Stored items
*** Begin section ***
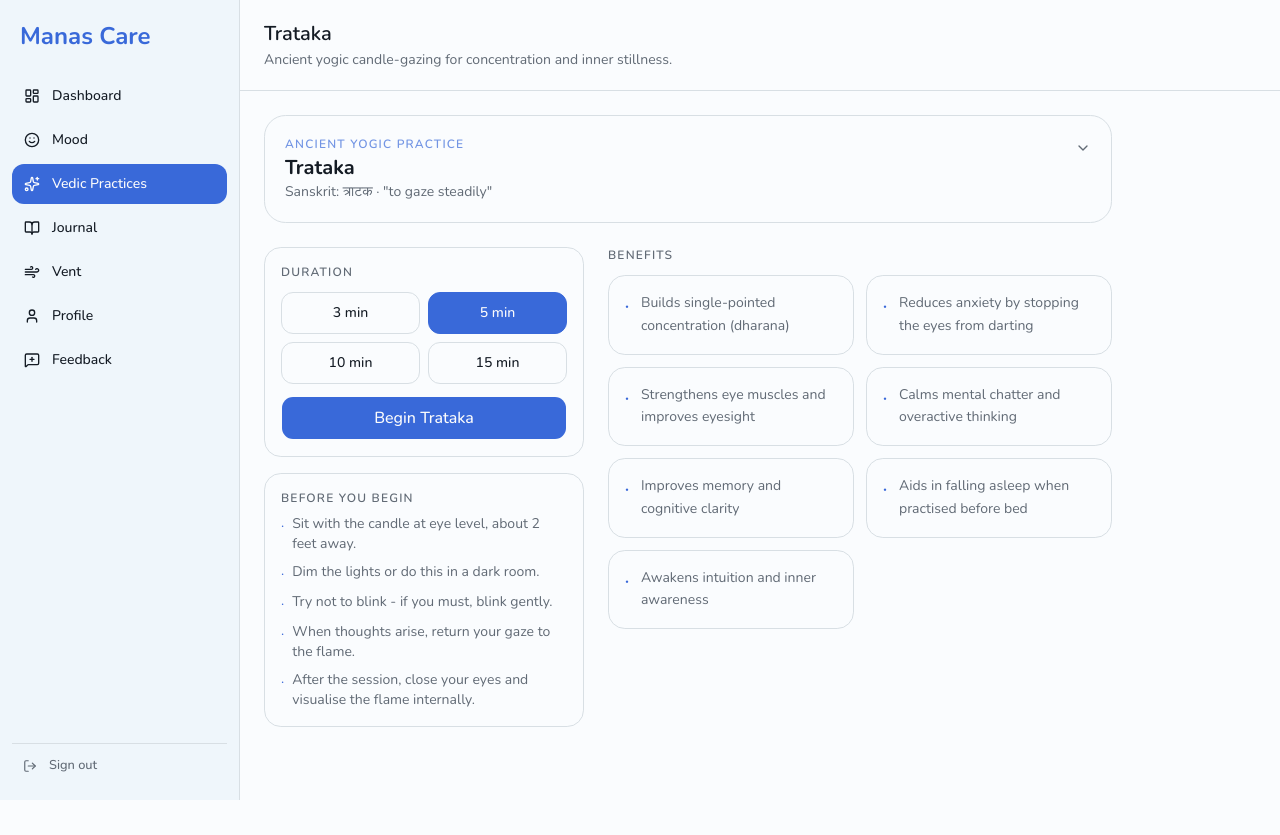
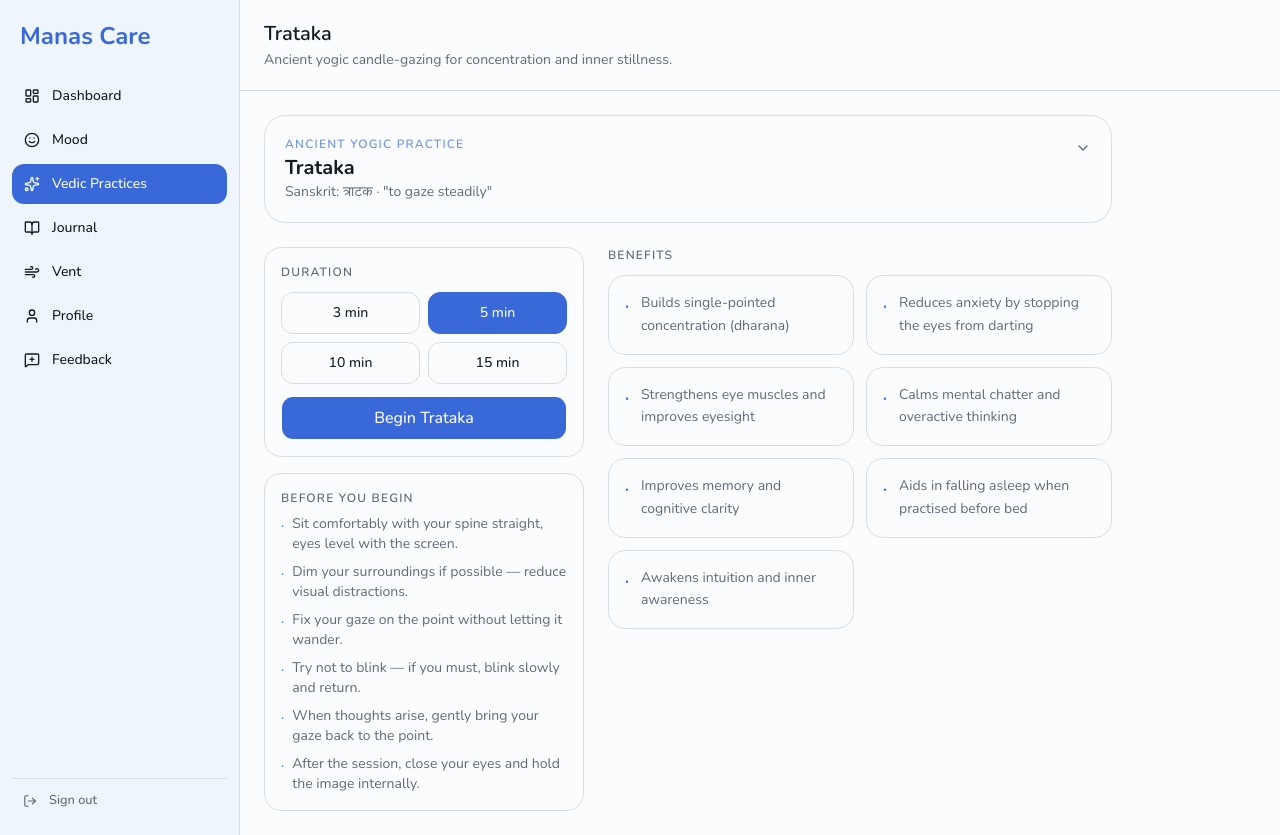
Before and after one commit to sumitkumar91/manas-care, a Next.js app: page /trataka in a window 1280 px wide. Before the commit the page ends 800 px from the top, so only its background shows below. Built offline with nearby package versions, Linux system fonts and the light colour scheme; no server answers.

Commit message:
update trataka to glowing bindu, revert sound feature, change dev port to 6767

```diff
--- a/components/meditate/TratakaPractice.tsx
+++ b/components/meditate/TratakaPractice.tsx
@@ -23,11 +23,12 @@ const BENEFITS = [
 ];
 
 const BEFORE_YOU_BEGIN = [
-  "Sit with the candle at eye level, about 2 feet away.",
-  "Dim the lights or do this in a dark room.",
-  "Try not to blink - if you must, blink gently.",
-  "When thoughts arise, return your gaze to the flame.",
-  "After the session, close your eyes and visualise the flame internally.",
+  "Sit comfortably with your spine straight, eyes level with the screen.",
+  "Dim your surroundings if possible — reduce visual distractions.",
+  "Fix your gaze on the point without letting it wander.",
+  "Try not to blink — if you must, blink slowly and return.",
+  "When thoughts arise, gently bring your gaze back to the point.",
+  "After the session, close your eyes and hold the image internally.",
 ];
 
 export function TratakaPractice() {
@@ -78,43 +79,23 @@ export function TratakaPractice() {
   if (active) {
     return (
       <div className="fixed inset-0 bg-black z-50 flex flex-col items-center justify-center gap-10">
-        <div className="flex flex-col items-center gap-2">
-          <div className="relative w-16 h-24 flex items-end justify-center">
-            <div className="absolute bottom-0 w-14 h-14 rounded-full bg-amber-500/20 blur-xl animate-pulse" />
-            <div
-              className="absolute bottom-0 w-8 h-20 rounded-t-full rounded-b-sm bg-gradient-to-t from-amber-600 via-amber-400 to-yellow-200"
-              style={{ animation: "flicker 1.8s ease-in-out infinite alternate" }}
-            />
-            <div
-              className="absolute bottom-0 w-4 h-14 rounded-t-full rounded-b-sm bg-gradient-to-t from-orange-500 via-yellow-300 to-white opacity-80"
-              style={{ animation: "flicker 1.3s ease-in-out infinite alternate-reverse" }}
-            />
-            <div className="absolute bottom-0 w-2 h-6 rounded-t-full bg-white opacity-60" />
-            <div className="absolute bottom-0 w-1 h-4 bg-gray-700 rounded-sm translate-y-3" />
-          </div>
-          <div className="w-10 h-16 bg-gradient-to-b from-amber-50 to-amber-100 rounded-sm border border-amber-200" />
+        {/* Gazing point — a single glowing bindu */}
+        <div className="relative flex items-center justify-center w-32 h-32">
+          <div className="absolute w-32 h-32 rounded-full bg-white/5 blur-2xl" />
+          <div className="absolute w-16 h-16 rounded-full bg-white/10 blur-xl" />
+          <div className="w-5 h-5 rounded-full bg-white shadow-[0_0_24px_6px_rgba(255,255,255,0.4)]" />
         </div>
 
         <div className="text-center space-y-1">
-          <p className="text-amber-200/60 text-sm tracking-widest uppercase">Trataka</p>
-          <p className="text-white/40 text-xs">Keep your gaze soft and steady on the flame</p>
+          <p className="text-white/40 text-sm tracking-widest uppercase">Trataka</p>
+          <p className="text-white/25 text-xs">Hold your gaze steady on the point</p>
         </div>
 
-        <p className="text-white/80 text-4xl font-mono tracking-widest">{mins}:{secs}</p>
+        <p className="text-white/70 text-4xl font-mono tracking-widest">{mins}:{secs}</p>
 
         <Button variant="ghost" size="sm" className="text-white/30 hover:text-white/60" onClick={handleStop}>
           End session
         </Button>
-
-        <style>{`
-          @keyframes flicker {
-            0% { transform: scaleX(1) scaleY(1) rotate(-1deg); }
-            25% { transform: scaleX(0.95) scaleY(1.03) rotate(1deg); }
-            50% { transform: scaleX(1.04) scaleY(0.97) rotate(-0.5deg); }
-            75% { transform: scaleX(0.97) scaleY(1.02) rotate(1.5deg); }
-            100% { transform: scaleX(1.02) scaleY(1) rotate(-1deg); }
-          }
-        `}</style>
       </div>
     );
   }
@@ -147,7 +128,7 @@ export function TratakaPractice() {
         {infoOpen && (
           <div className="space-y-3 pt-1 border-t">
             <p className="text-sm text-muted-foreground leading-relaxed">
-              Trataka is the practice of fixing your eyes on a single point - traditionally a candle flame - without blinking or letting the gaze wander. When the eyes stop moving, the mind follows into stillness.
+              Trataka is the practice of fixing your eyes on a single point without blinking or letting the gaze wander. Traditionally practised on a candle flame, a dot, or a star — any still object that anchors the attention. When the eyes stop moving, the mind follows into stillness.
             </p>
             <div className="space-y-0.5">
               <p className="text-xs font-semibold uppercase tracking-widest text-muted-foreground">History</p>
--- a/package.json
+++ b/package.json
@@ -3,7 +3,7 @@
   "version": "0.1.0",
   "private": true,
   "scripts": {
-    "dev": "node node_modules/next/dist/bin/next dev",
+    "dev": "node node_modules/next/dist/bin/next dev -p 6767",
     "build": "node node_modules/next/dist/bin/next build",
     "start": "node node_modules/next/dist/bin/next start",
     "lint": "eslint"
```
Also changed, not shown: 1 other file (tests, documents, lock files or other folders).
*** End section ***
=== What the task requires ===
Go through the entries above and copy each line holding the string "from".

=== Reply to the task ===
Before and after one commit to sumitkumar91/manas-care, a Next.js app: page /trataka in a window 1280 px wide. Before the commit the page ends 800 px from the top, so only its background shows below. Built offline with nearby package versions, Linux system fonts and the light colour scheme; no server answers.
-              className="absolute bottom-0 w-8 h-20 rounded-t-full rounded-b-sm bg-gradient-to-t from-amber-600 via-amber-400 to-yellow-200"
-              className="absolute bottom-0 w-4 h-14 rounded-t-full rounded-b-sm bg-gradient-to-t from-orange-500 via-yellow-300 to-white opacity-80"
-          <div className="w-10 h-16 bg-gradient-to-b from-amber-50 to-amber-100 rounded-sm border border-amber-200" />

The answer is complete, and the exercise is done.